In terms of its greenhouse gas effect, each molecule of methane is equal to about 20 to 25 molecules of CO2.
Cows in their digestion emit a lot of methane; out of both ends of the animal.
Canadian researchers are studying this issue.
Now, climate change deniers will say cows are natural and they emit more greenhouse gas than cars, so global warming is not a human fault. Of course that’s completely ignoring the fact that it is mankind that has increased the number of cattle around the world into the many millions. If it weren’t for man, there’d hardly be any cattle at all, and this wouldn’t be an issue, so it is a man-made problem.
That being said, there remains the issue of gassy cows and their significant contribution to greenhouse gas and global warming. As the number of cattle around the world almost certainly won’t decrease, researchers are looking into solutions.

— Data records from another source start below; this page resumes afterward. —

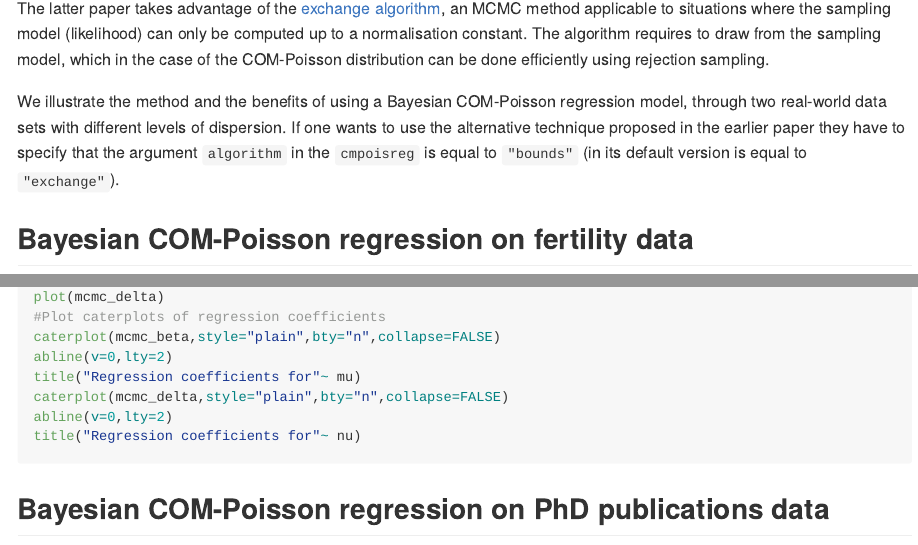
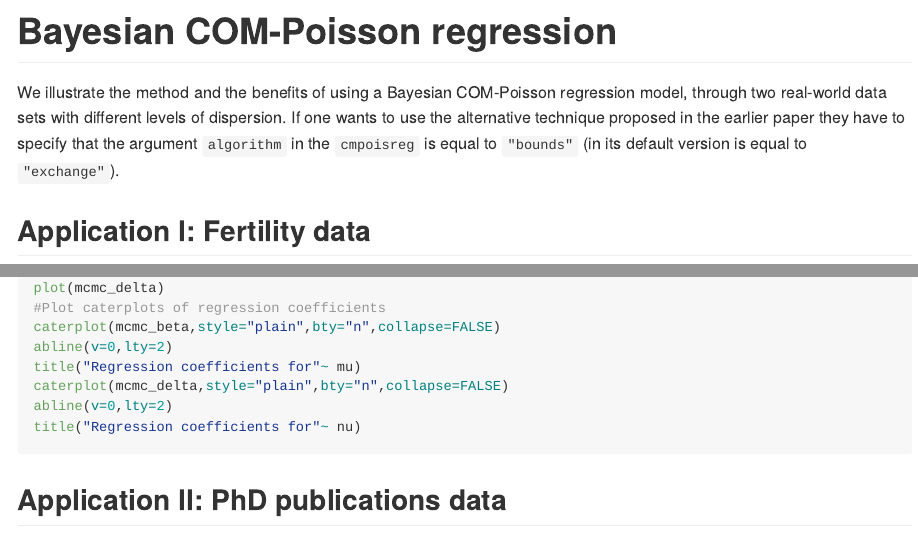
Before and after one commit to cchanialidis/combayes, an R Markdown document (README.Rmd): the page in a window 1100 px wide, from 2090 px down before the commit and from 2220 px down after it, and a second part further down, joined at a grey line. Rendered offline with R 4.5, knitr and Pandoc, with nearby package versions; some code elsewhere in the file could not run offline; long lines of code are wrapped.

Commit message:
Adding link for introductory slides about COM-Poisson (with shiny apps) and rearranging the structure of the Rmd file

````diff
--- a/README.Rmd
+++ b/README.Rmd
@@ -103,12 +106,15 @@ legend("topright", col=2:4, lty=1:3, c(expression(nu*"="*1),
                                         expression(nu*"="*2)))
 ```
 
-The latter paper takes advantage of the [exchange algorithm](https://dslpitt.org/uai/papers/06/p359-murray.pdf), an MCMC method applicable to situations where the sampling model (likelihood) can only be computed up to a normalisation constant. The algorithm requires to draw from the sampling model, which in the case of the COM-Poisson distribution can be done efficiently using rejection sampling.
+
+Bayesian COM-Poisson regression
+===============================
 
 We illustrate the method and the benefits of using a Bayesian COM-Poisson regression model, through two real-world data sets with different levels of dispersion. If one wants to use the alternative technique proposed in the earlier paper they have to specify that the argument `algorithm` in the `cmpoisreg` is equal to `"bounds"` (in its default version is equal to `"exchange"`).
 
 
-Bayesian COM-Poisson regression on fertility data
+
+Application I: Fertility data
 -----------------
 
 ```{r eval=FALSE}
@@ -139,7 +145,7 @@ abline(v=0,lty=2)
 title("Regression coefficients for"~ nu)
 ```
 
-Bayesian COM-Poisson regression on PhD publications data
+Application II: PhD publications data
 ----------------
 
 ```{r eval=FALSE}
````
Also changed, not shown: README.md, README.Rmd (5 more changed lines).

Studies of cattle show that some feed produces more gas than others, and a new Canadian study shows that some cows are actually more ‘efficient’, i.e., less gassy than others, and they need less food than other cows of the same size.
They found this out through testing of an automated feeder . The cows stick their head in the feeder for mouthfuls of food pellets, and as they do, a tube and infrared gas sensor analyzes their burps.
John Basarab is a scientist at the federal Lacomb Research Station in the prairie province of Alberta.
He says the difference between ‘efficient’ and non-efficient cattle can be as high as 30 percent. He suggests that simply using selective breeding could reduce methane emissions by 10 to 15 percent. This would also benefit farmers in enormous savings in feed costs.
Quoted by the CBC he said, “”The carbon footprint of the beef industry is an important public concern. And of course, if we can get animals that eat less for the same amount of production, it means cost savings.”
It’s estimated that even a five-percent improvement in feed efficiency could save the industry as much as $80 million a year.
Eventually as various research taking place around the world comes together, better feed development and selective breeding could result in significant methane gas reduction over the next decade or two.
- Agriculture Canada- Lacomb station
- CBC- Andrew Brown
- Science News- digestion and methane in cattle
- INTA- methane capture (in Spanish)
- Biothink: methane backpacks (in English)